Mwananchi Ethiopia - Lem Limat
Consultations for the Mwananchi programme in Ethiopia highlight efforts by the government to end poverty through promoting multiparty democracy and establishing institutional structures for political and economic development. The government was also involved in rethinking its role and alignment to pluralism, autonomy and self-determination. Activities to support these policies have included enacting legislation that enhanced good governance. More >
Stories of change from Mwananchi Ethiopia
Mwananchi Ethiopia (Lem Limat) is pleased to present its Annual Report for 2011-2012. The report reviews the main activities and achievements during the year, and learning from the programme and some of the innovative projects that are funded.
The annual report also includes several stories of change about emerging impact from Mwananchi's interventions to strengthen voice and accountability in Ethiopia, including:
- How the Association of People with Disabilities in Guraghe Zone has been invited for the first time to participate in the local council's annual assembly - the first time disabled people have been represented in this forum.
- The use of evidence on local land degradation which led to the creation of Guraghe's first Environmental Council, with representatives from civil society, marginalised groups, traditional leaders and elected representatives.
Lem Limat, the Mwananchi Programme in Ethiopia, has been working in partnership with the Guraghe Mihuran Forum (GMF), an organisation that recruits skilled volunteers to input into local planning and governance.
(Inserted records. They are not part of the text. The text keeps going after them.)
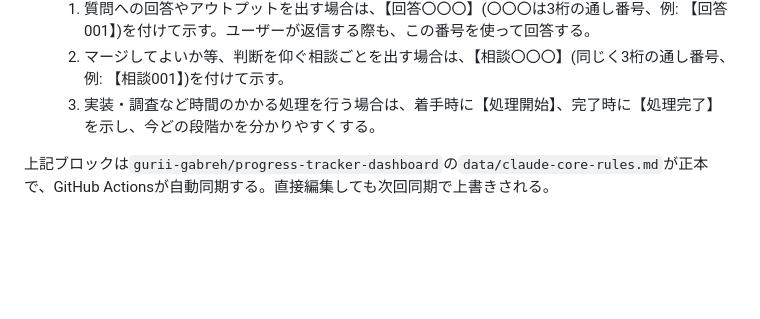
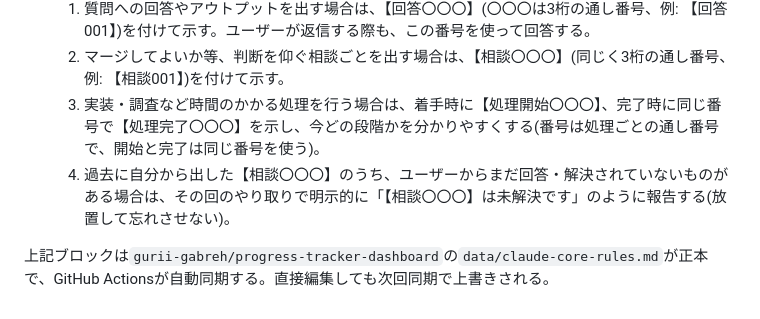
Before and after one commit to gurii-gabreh/Knowledge-Dashboard, a Markdown page: CLAUDE.md, the part around the change. Rendered like a GitHub page; blank space fills up the shorter version.

Commit message:
chore: sync CLAUDE.md core rules from progress-tracker-dashboard [automated]

```diff
--- a/CLAUDE.md
+++ b/CLAUDE.md
@@ -44,7 +44,8 @@
 14. 回答・アウトプット・相談ごと・処理には、視認性のため通し番号やマーカーを付ける(2026-08-21追加)。
     1. 質問への回答やアウトプットを出す場合は、【回答〇〇〇】(〇〇〇は3桁の通し番号、例: 【回答001】)を付けて示す。ユーザーが返信する際も、この番号を使って回答する。
     2. マージしてよいか等、判断を仰ぐ相談ごとを出す場合は、【相談〇〇〇】(同じく3桁の通し番号、例: 【相談001】)を付けて示す。
-    3. 実装・調査など時間のかかる処理を行う場合は、着手時に【処理開始】、完了時に【処理完了】を示し、今どの段階かを分かりやすくする。
+    3. 実装・調査など時間のかかる処理を行う場合は、着手時に【処理開始〇〇〇】、完了時に同じ番号で【処理完了〇〇〇】を示し、今どの段階かを分かりやすくする(番号は処理ごとの通し番号で、開始と完了は同じ番号を使う)。
+    4. 過去に自分から出した【相談〇〇〇】のうち、ユーザーからまだ回答・解決されていないものがある場合は、その回のやり取りで明示的に「【相談〇〇〇】は未解決です」のように報告する(放置して忘れさせない)。
 <!-- CORE-RULES:END -->
 
 上記ブロックは`gurii-gabreh/progress-tracker-dashboard`の`data/claude-core-rules.md`が正本で、GitHub Actionsが自動同期する。直接編集しても次回同期で上書きされる。
```
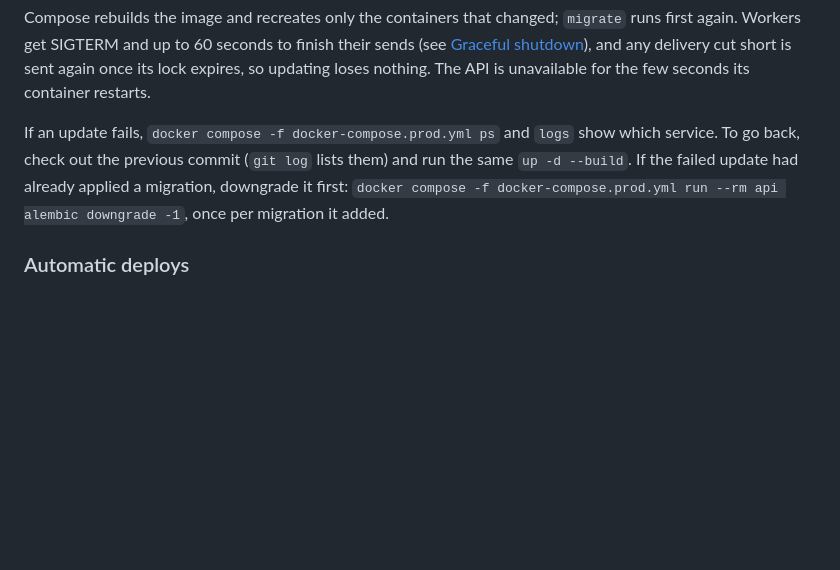
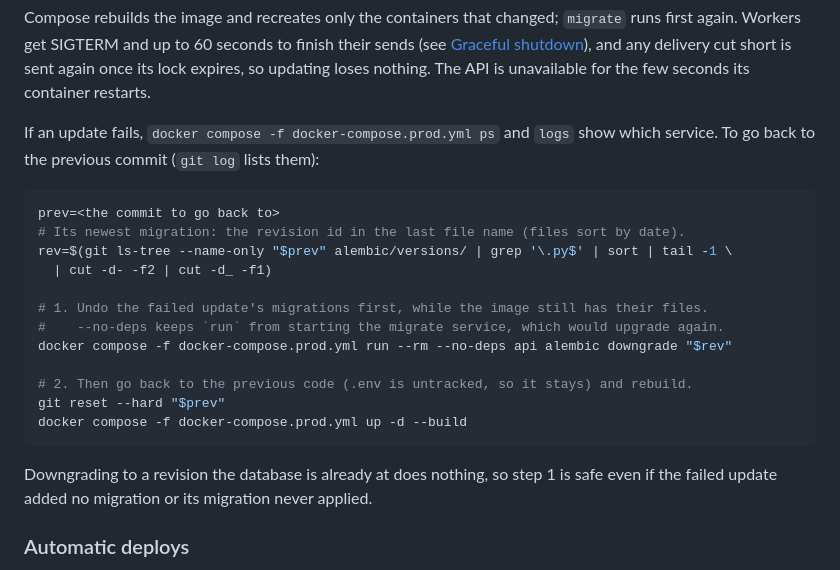
Before and after one commit to DevOm-AI/Hookline, a Markdown page: docs/deploy.md, the part around the change. GitHub-like rendering; blank space fills up the shorter version.

Commit message:
Downgrade before rolling back the code, without starting the migrate service

````diff
--- a/docs/deploy.md
+++ b/docs/deploy.md
@@ -117,10 +117,25 @@ again once its lock expires, so updating loses nothing. The API is unavailable f
 seconds its container restarts.
 
 If an update fails, `docker compose -f docker-compose.prod.yml ps` and `logs` show which
-service. To go back, check out the previous commit (`git log` lists them) and run the same
-`up -d --build`. If the failed update had already applied a migration, downgrade it first:
-`docker compose -f docker-compose.prod.yml run --rm api alembic downgrade -1`, once per
-migration it added.
+service. To go back to the previous commit (`git log` lists them):
+
+```bash
+prev=<the commit to go back to>
+# Its newest migration: the revision id in the last file name (files sort by date).
+rev=$(git ls-tree --name-only "$prev" alembic/versions/ | grep '\.py$' | sort | tail -1 \
+  | cut -d- -f2 | cut -d_ -f1)
+
+# 1. Undo the failed update's migrations first, while the image still has their files.
+#    --no-deps keeps `run` from starting the migrate service, which would upgrade again.
+docker compose -f docker-compose.prod.yml run --rm --no-deps api alembic downgrade "$rev"
+
+# 2. Then go back to the previous code (.env is untracked, so it stays) and rebuild.
+git reset --hard "$prev"
+docker compose -f docker-compose.prod.yml up -d --build
+```
+
+Downgrading to a revision the database is already at does nothing, so step 1 is safe even
+if the failed update added no migration or its migration never applied.
 
 ### Automatic deploys
 
````
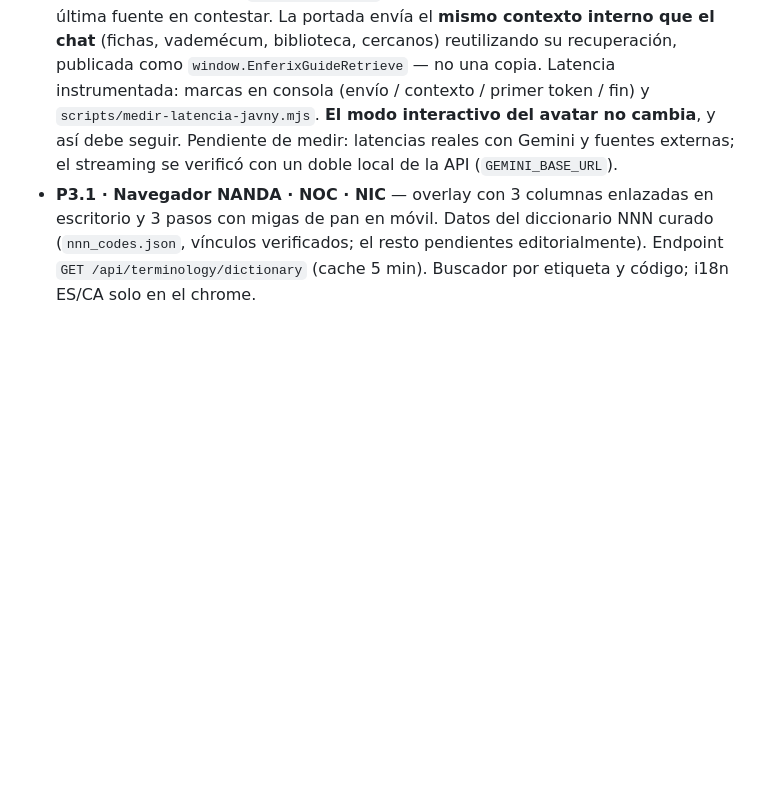
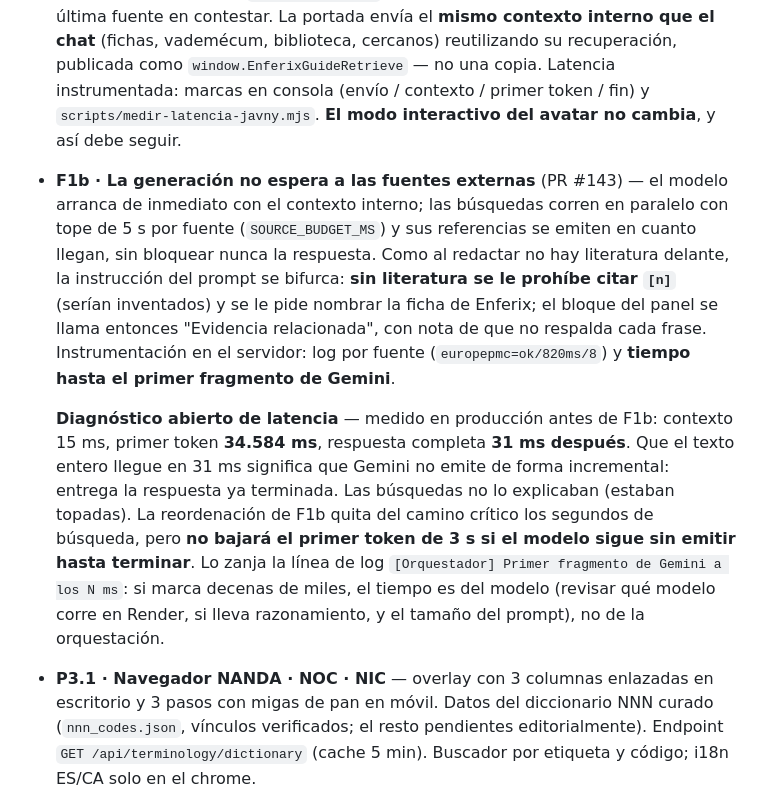
Before and after one commit to juankydui-cloud/inurse-cima, a Markdown page: CLAUDE.md, the part around the change. Drawn GitHub-style; blank space fills up the shorter version.

Commit message:
docs · CLAUDE.md al día: F1b mergeado y diagnóstico de latencia abierto
Deja anotado el estado tras el PR #143 y, sobre todo, el diagnóstico que sigue
abierto: las mediciones en producción (primer token 34.584 ms, respuesta
completa 31 ms después) apuntan a que el modelo no emite de forma incremental,
no a la orquestación. Queda escrito cómo comprobarlo con la línea de log nueva,
para que la siguiente sesión no repita el análisis desde cero.

Co-Authored-By: Claude Opus 5 <noreply@anthropic.com>
Claude-Session: https://claude.ai/code/session_01QL8DEnTi568U8GepxdPHpR

```diff
--- a/CLAUDE.md
+++ b/CLAUDE.md
@@ -24,8 +24,27 @@ mergeado y desplegado vía `autoDeploy: true`) y con la **Prioridad 3**
   Latencia instrumentada: marcas en consola (envío / contexto / primer token /
   fin) y `scripts/medir-latencia-javny.mjs`.
   **El modo interactivo del avatar no cambia**, y así debe seguir.
-  Pendiente de medir: latencias reales con Gemini y fuentes externas; el
-  streaming se verificó con un doble local de la API (`GEMINI_BASE_URL`).
+- **F1b · La generación no espera a las fuentes externas** (PR #143) — el
+  modelo arranca de inmediato con el contexto interno; las búsquedas corren en
+  paralelo con tope de 5 s por fuente (`SOURCE_BUDGET_MS`) y sus referencias se
+  emiten en cuanto llegan, sin bloquear nunca la respuesta.
+  Como al redactar no hay literatura delante, la instrucción del prompt se
+  bifurca: **sin literatura se le prohíbe citar `[n]`** (serían inventados) y se
+  le pide nombrar la ficha de Enferix; el bloque del panel se llama entonces
+  "Evidencia relacionada", con nota de que no respalda cada frase.
+  Instrumentación en el servidor: log por fuente (`europepmc=ok/820ms/8`) y
+  **tiempo hasta el primer fragmento de Gemini**.
+
+  **Diagnóstico abierto de latencia** — medido en producción antes de F1b:
+  contexto 15 ms, primer token **34.584 ms**, respuesta completa **31 ms
+  después**. Que el texto entero llegue en 31 ms significa que Gemini no emite
+  de forma incremental: entrega la respuesta ya terminada. Las búsquedas no lo
+  explicaban (estaban topadas). La reordenación de F1b quita del camino
+  crítico los segundos de búsqueda, pero **no bajará el primer token de 3 s si
+  el modelo sigue sin emitir hasta terminar**. Lo zanja la línea de log
+  `[Orquestador] Primer fragmento de Gemini a los N ms`: si marca decenas de
+  miles, el tiempo es del modelo (revisar qué modelo corre en Render, si lleva
+  razonamiento, y el tamaño del prompt), no de la orquestación.
 - **P3.1 · Navegador NANDA · NOC · NIC** — overlay con 3 columnas enlazadas
   en escritorio y 3 pasos con migas de pan en móvil. Datos del diccionario
   NNN curado (`nnn_codes.json`, vínculos verificados; el resto pendientes
```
Following a GIS-mapping of the area, the partnership blossomed into the area's very first Environmental Council.
Guraghe Zone, in central Ethiopia, is an area suffering from erosion of cultivable land following heavy deforestation. The majority of the dense population are involved in traditional farming systems, which are barely adequate to provide year round subsistence. The resulting strain on resources has lead to 60% of the local population, especially men, migrating in search of livelihoods. Women are frequently left to shoulder the entire burden of providing for their families.
The Guraghe Mihuran Forum, in partnerhips with Lem Limat, is involved in projects which make use of the skills of educated volunteers to generate reliable evidence on the socio-economic, infrastructural and environmental conditions of the area. By producing strong evidence, GMF hopes to pave the way for citizen engagement with state actors in the management of these public resources. So far, GMF has developed spatial and thematic information on public service facilities, infrastructure networks and natural features of Guraghe Zone.
Spatial information is produced with the help of Geographic Information System (GIS) that makes use of spatial database, software, satellite images and modern cartographic technologies. To ensure the creditability and reliability of information, the work was carried out in cooperation with the Ethiopian Mapping Agency.
‘The moment professionals presented the land cover maps on the wall and told us the colours representing the eroded land, gullies and eucalyptus plantation, I was surprised by the size of land that can’t be farmed and the magnitude of the problem we, women, are in’
Aynalem Tedlla, Member of Environmental Council
Evidence was presented to representatives of the community, CSOs and government actors at a workshop. Very quickly, the state of natural resources, especially the degradation, the misuse and under-use of land resources became issues of concern to the participants. Having seen the evidence, participants agreed that the need to initiate community engagement with local government actors for the improvement of the prevailing status of those public resources was urgent.
Guraghe Zone Environmental Council for rehabilitation of natural resources was established by the participants of the workshop at the same event. Chaired by the Chief Administrator of the Zone, it is composed of 150 members drawn from elected representatives of people, traditional leaders, mass-based CSOs, and government actors.
Achieving these outcomes was not without challenges, mainly due to the political sensitivity of the issue, and the shrinking of space for CSOs in the governance arena as a result of the law issued by the government on charities and societies operating in the country. A large proportion of land in Ethiopia is owned by the government, which thus holds responsiblity for its careful and sustainable management. Time will tell how the Environmental Council navigates the political and environmental challenges it faces, but the cooperation between different interest groups is an encouraging sign.